Reasons to Adopt not Shop

Adopting a dog is a life-altering choice, but if you’re ready, it’s also one of the most rewarding experiences. Here are some reasons adopting a dog can positively impact your life.

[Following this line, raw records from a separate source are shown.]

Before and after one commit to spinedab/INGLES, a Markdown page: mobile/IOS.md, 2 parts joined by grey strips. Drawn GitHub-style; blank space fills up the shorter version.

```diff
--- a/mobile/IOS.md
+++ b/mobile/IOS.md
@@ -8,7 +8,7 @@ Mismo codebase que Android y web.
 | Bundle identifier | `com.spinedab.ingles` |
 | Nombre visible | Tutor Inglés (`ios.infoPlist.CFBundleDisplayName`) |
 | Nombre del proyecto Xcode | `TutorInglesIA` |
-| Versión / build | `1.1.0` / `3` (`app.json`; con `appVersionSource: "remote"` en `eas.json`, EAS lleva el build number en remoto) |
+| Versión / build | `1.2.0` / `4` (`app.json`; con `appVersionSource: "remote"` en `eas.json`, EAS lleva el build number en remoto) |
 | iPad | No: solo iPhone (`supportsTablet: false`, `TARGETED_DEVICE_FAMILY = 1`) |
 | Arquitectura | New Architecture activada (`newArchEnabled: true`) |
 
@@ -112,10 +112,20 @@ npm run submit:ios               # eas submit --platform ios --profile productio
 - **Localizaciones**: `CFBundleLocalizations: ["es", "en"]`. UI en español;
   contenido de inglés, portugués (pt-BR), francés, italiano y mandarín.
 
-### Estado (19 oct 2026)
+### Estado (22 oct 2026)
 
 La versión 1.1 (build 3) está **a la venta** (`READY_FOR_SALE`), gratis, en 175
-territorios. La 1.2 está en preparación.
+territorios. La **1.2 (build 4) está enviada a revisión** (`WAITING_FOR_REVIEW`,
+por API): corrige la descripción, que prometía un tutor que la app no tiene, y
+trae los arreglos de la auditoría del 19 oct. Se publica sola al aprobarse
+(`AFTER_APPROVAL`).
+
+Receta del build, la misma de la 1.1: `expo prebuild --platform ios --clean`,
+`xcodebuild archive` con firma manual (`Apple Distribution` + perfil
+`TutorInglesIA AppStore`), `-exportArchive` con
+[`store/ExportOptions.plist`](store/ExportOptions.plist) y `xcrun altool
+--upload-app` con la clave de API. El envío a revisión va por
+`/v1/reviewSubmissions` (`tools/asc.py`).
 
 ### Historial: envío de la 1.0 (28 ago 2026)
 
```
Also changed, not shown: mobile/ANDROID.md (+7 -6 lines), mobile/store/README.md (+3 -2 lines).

  • You gain a family member who is always there to listen and can comfort you with their wet nose, wagging tail, and goofy play
  • Dogs have been shown to help people decrease stress, alleviate anxiety, and improve mood. Learn more here
  • You will now have a companion to get your outside to walk, run, hike, or visit parks which can benefit your health
  • Dogs can also be a great way to meet people, strike up conversations, and visit places you may not otherwise have
  • Owning a dog can also benefit a whole family by creating a sense of responsibility within the family to care for the dog; and bringing the family together for their dog’s exercise, training, and attention
  • Adopting a dog usually means your dog is already vaccinated, spayed or neutered, and microchipped!
  • When you adopt a dog, you’re providing a home to a dog that otherwise may not get one. Dogs who aren’t adopted may stay for long periods in a shelter, be transferred from location to location, or be euthanized

Are you ready to adopt? It’s easy to fall in love with a pup and want to take him or her home right away. Before you start searching for your new dog, make sure you ask yourself these questions before adopting a dog and bringing him into your family.

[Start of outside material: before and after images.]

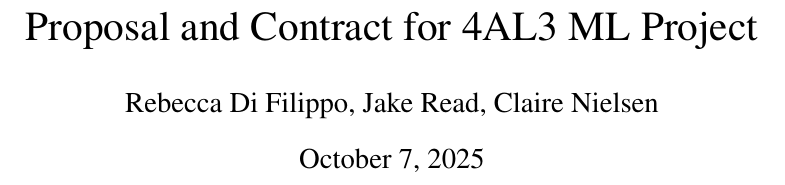
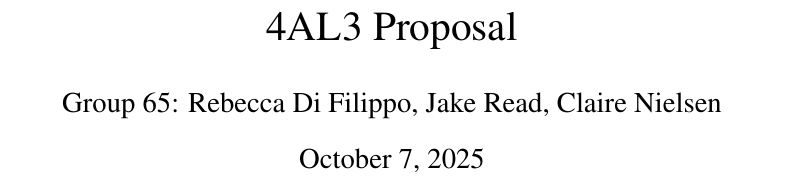
Before and after one commit to rebeccadifilippo/ML_project, a LaTeX document (proposal.tex): part of page 1 of 7, cut at the place of the change. Compiled offline with pdfLaTeX.

Commit message:
fixed title in proposal

```diff
--- a/proposal.tex
+++ b/proposal.tex
@@ -10,8 +10,8 @@
 \usepackage[margin=0.8in]{geometry}
 
 
-\title{Proposal and Contract for 4AL3 ML Project}
-\author{Rebecca Di Filippo, Jake Read, Claire Nielsen}
+\title{4AL3 Proposal}
+\author{Group 65: Rebecca Di Filippo, Jake Read, Claire Nielsen}
 \date{\today}
 
 
```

  • Are you ready take on the commitment of a pet for their lifetime?
    • The average lifespan for dogs is 10-13 years depending on breed/size and could be much longer!
  • Does your current living situation allow for a dog?
    • Meaning, if you rent, does your landlord allow dogs? Are their any restrictions?
    • If you move, are you willing to ensure you find a new residence that allows your dog to go with you?
  • Are you financially able to provide veterinary care, training, food, grooming, toys, supplies, etc. for your dog?
    • How will you take care of any emergencies that may arise?
    • A great option here is looking at pet insurance, which can help cover veterinary bills for both preventative care and emergencies, depending on the plan
  • Can you give this pet the attention and exercise he needs and deserves through his life?
    • This includes hands-on attention, training, exercise, playtime, etc.
  • Are you prepared for a lifestyle change to accommodate your dog’s needs?
    • This may include coming home right after work rather than running errands, going out, or making other plans
    • Your home will require more cleaning to take care of any dirt, hair, or other messes than can occur with dog ownership
    • What will you do with your dog when you go out of town?

If you’re ready to adopt a dog, we’d also like to share a few tips on adopting a dog so you can bring your new family member home!

  • Bring your dog home on a day when you have no other plans, so you don’t leave your new dog home alone right away.
    • Weekends are great for adopting so you can spend time with your dog before returning to work the following week
    • Use your time together to get to know each other, explore the house and neighborhood, establish a routine, and start basic training at home!
    • Learn about what your dog likes: is it the squeaky tennis ball that brings him joy? Does he love salmon treats? Is his favorite spot to be scratched on his chest?
  • Buy your dog’s basic supplies before you adopt so you aren’t tempted to leave your dog to go shop or take your new dog into a pet supply store right after adoption.
    • It’s best to help your dog adjust to his new home first before introducing him to other, new locations
    • You’ll have more fun shopping for additional supplies after you get to know your dog!
  • Be prepared for some rocky moments.
    • It’s stressful to be moved from one home to another, so be patient with your new dog
    • He may not understand right away where to go to the bathroom, so when he goes where you want him to, reward him!
    • Your dog may not know where to sleep, what to chew on, basic manners, or even how to play. These things take time, but always remember that when you see something you like, reward it. This will help your dog repeat whatever it is that earned him a reward
  • Set up a vet appointment for a health check. Unless you have a concern about your new dog’s health, you can set this up for 1-2 weeks after adopting your dog so he has time to settle in a bit at your home and you begin to get to know him.
    • Even if your dog is already vaccinated, it’s a good idea to set up a vet appointment for your new dog to get a baseline health status, build a relationship with your vet, and help get your dog comfortable going to the vet
    • If possible, use your first visit as a “no poke” visit where your dog doesn’t receive any injections or have any blood draws. Make it an easy, rewarding visit instead so your pup is eager to go back!

Interested in adopting a dog? Many Camp Bow Wow® locations foster dogs from local rescues and shelters. These dogs stay at Camp for short periods of time, participate in Day Camp, and hope to find their forever home. Talk to your local Camp Bow Wow® to see if they have any foster dogs in need of a home or visit your local shelter.  Happy adopting!